# Exercise instructions:
The word "full" marks the lines to find; copy every such line from the data below.

*** Opening Extracted data ***

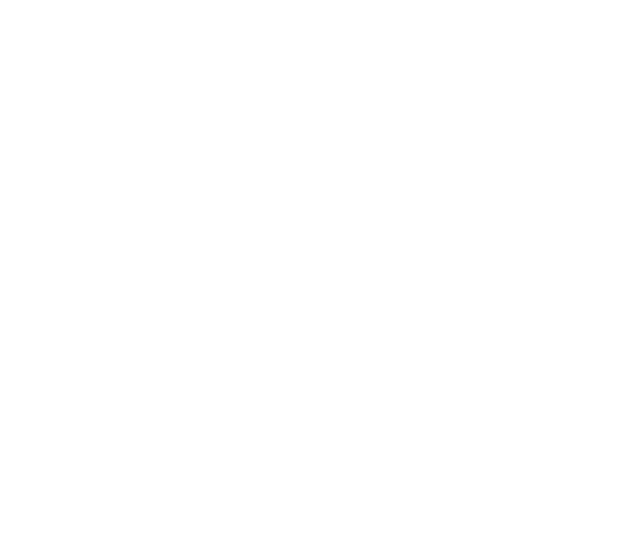
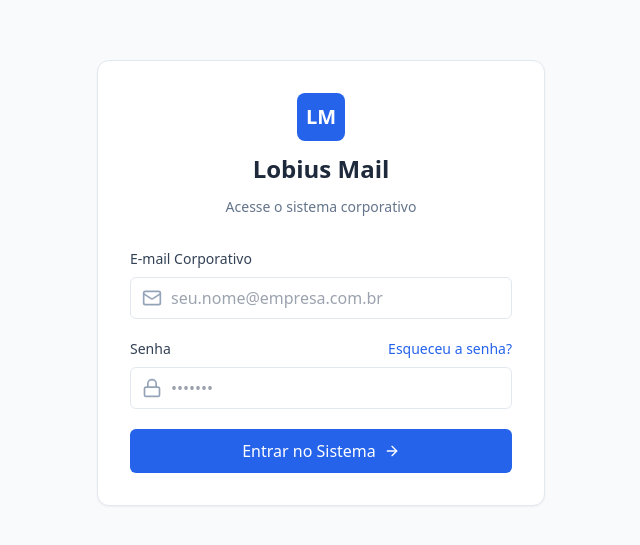
Before and after one commit to O-Guiih/Lobius-Mail, a React (Vite) app in the folder lobius-mail/frontend/: page /login in a window 1280 px wide. Before the commit this address had no page. Shown: the part 117-662 px from the top of the page, without its empty margins (319-959 px from the left). Built offline with nearby package versions, Linux system fonts and the light colour scheme.

Commit message:
criacao da tela de login e atualizacao do app.tsx (rotas)

```diff
--- a/lobius-mail/frontend/src/App.tsx
+++ b/lobius-mail/frontend/src/App.tsx
@@ -3,25 +3,33 @@
 import { Dashboard } from "./pages/Dashboard";
 import Importar from "./pages/Importar";
 import Pesquisar from "./pages/Pesquisar";
-import ArquivosPST from "./pages/ArquivosPST"
+import ArquivosPST from "./pages/ArquivosPST";
+import Login from "./pages/Login";
 
 
 export default function App() {
     return (
         <BrowserRouter>
             <Routes>
-                <Route path="/" element={<DashboardLayout />}>
-                    {/* Redireciona a raiz direto para o dashboard */}
-                    <Route index element={<Navigate to="/dashboard" replace />} />
+                {/* ========================================= */}
+                {/* ROTAS PÚBLICAS (Fora do sistema (login, cadastro))*/}
+                {/* ========================================= */}
 
-                    {/* Rota oficial do Dashboard */}
+                {/* Raiz (Quando o usuário entrar vai direto para a tela de login) */}
+                <Route path="/" element={<Navigate to="/login" replace />} />
+
+                {/* Tela de Login */}
+                <Route path="/login" element={<Login />} />
+
+                {/* ========================================= */}
+                {/* ROTAS INTERNAS (Dentro do sistema)     */}
+                {/* ========================================= */}
+
+                    {/* ROTAS*/}
+                <Route element={<DashboardLayout />}>
                     <Route path="dashboard" element={<Dashboard />} />
-
-                    {/* Rotas oficiais das telas que já foram criadas */}
                     <Route path="pesquisar" element={<Pesquisar />} />
                     <Route path="importar" element={<Importar/>} />
-
-                    {/* Rotas temporárias */}
                     <Route path="arquivos-pst" element={<ArquivosPST />} />
                 </Route>
             </Routes>
--- /dev/null
+++ b/lobius-mail/frontend/src/pages/Login.tsx
@@ -0,0 +1,70 @@
+import { Mail, Lock, ArrowRight } from "lucide-react";
+import { Link } from "react-router-dom";
+
+export default function Login () {
+    return (
+        // Fundo da tela ocupando altura e centralizando o conteúdo
+        <div className="min-h-screen flex items-center justify-center bg-slate-50 p-4">
+
+            {/* Card principal de Login */}
+            <div className="w-full max-w-md bg-white rounded-xl shadow-sm border border-slate-200 p-8">
+
+                {/* Logo e Boas-vindas */}
+                <div className="flex flex-col items-center gap-3 mb-8">
+                    <div className="w-12 h-12 bg-blue-600 rounded-lg flex items-center justify-center text-white text-xl font-bold">
+                        LM
+                    </div>
+                    <h1 className="text-2xl font-bold text-slate-800">Lobius Mail</h1>
+                    <p className="text-slate-500 text-sm">Acesse o sistema corporativo</p>
+                </div>
+
+                {/* Formulário */}
+                <form className="space-y-5" onSubmit={(e) => e.preventDefault()}>
+
+                    {/* Campo de E-mail */}
+                    <div className="space-y-2">
+                        <label className="text-sm font-medium text-slate-700 block">E-mail Corporativo</label>
+                        <div className="relative">
+                            <div className="absolute inset-y-0 left-0 flex items-center pl-3 pointer-events-none text-slate-400">
+                                <Mail className="w-5 h-5" />
+                            </div>
+                            <input
+                                type="email"
+                                className="w-full pl-10 pr-3 py-2 border border-slate-200 rounded-md focus:outline-none focus:ring-2 focus:ring-blue-500 focus:border-transparent transition-all"
+                                placeholder="seu.nome@empresa.com.br"
+                            />
+                        </div>
+                    </div>
+
+                    {/* Campo de Senha */}
+                    <div className="space-y-2">
+                        <div className="flex justify-between items-center">
+                            <label className="text-sm font-medium text-slate-700 block">Senha</label>
+                            <a href="#" className="text-sm text-blue-600 hover:underline">Esqueceu a senha?</a>
+                        </div>
+
+                        <div className="relative">
+                            <div className="absolute inset-y-0 left-0 flex items-center pl-3 pointer-events-none text-slate-400">
+                                <Lock className="w-5 h-5" />
+                            </div>
+                            <input
+                                type="password"
+                                className="w-full pl-10 pr-3 py-2 border border-slate-200 rounded-md focus:outline-none focus:ring-2 focus:ring-blue-500 focus:border-tranparent transition-all"
+                                placeholder="•••••••"
+                            />
+                        </div>
+                    </div>
+
+                    {/* Botão de Entrar (Simulando o login levando para o Dashboard) */}
+                    <Link
+                        to="/dashboard"
+                        className="w-full flex items-center justify-center gap-2 bg-blue-600 hover:bg-blue-700 text-white font-medium py-2.5 rounded-md transition-colors mt-6"
+                    >
+                        Entrar no Sistema
+                        <ArrowRight className="w-4 h-4" />
+                    </Link>
+                </form>
+            </div>
+        </div>
+    );
+}
```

*** Closing Extracted data ***

# Answer box:
+            <div className="w-full max-w-md bg-white rounded-xl shadow-sm border border-slate-200 p-8">
+                                className="w-full pl-10 pr-3 py-2 border border-slate-200 rounded-md focus:outline-none focus:ring-2 focus:ring-blue-500 focus:border-transparent transition-all"
+                                className="w-full pl-10 pr-3 py-2 border border-slate-200 rounded-md focus:outline-none focus:ring-2 focus:ring-blue-500 focus:border-tranparent transition-all"
+                        className="w-full flex items-center justify-center gap-2 bg-blue-600 hover:bg-blue-700 text-white font-medium py-2.5 rounded-md transition-colors mt-6"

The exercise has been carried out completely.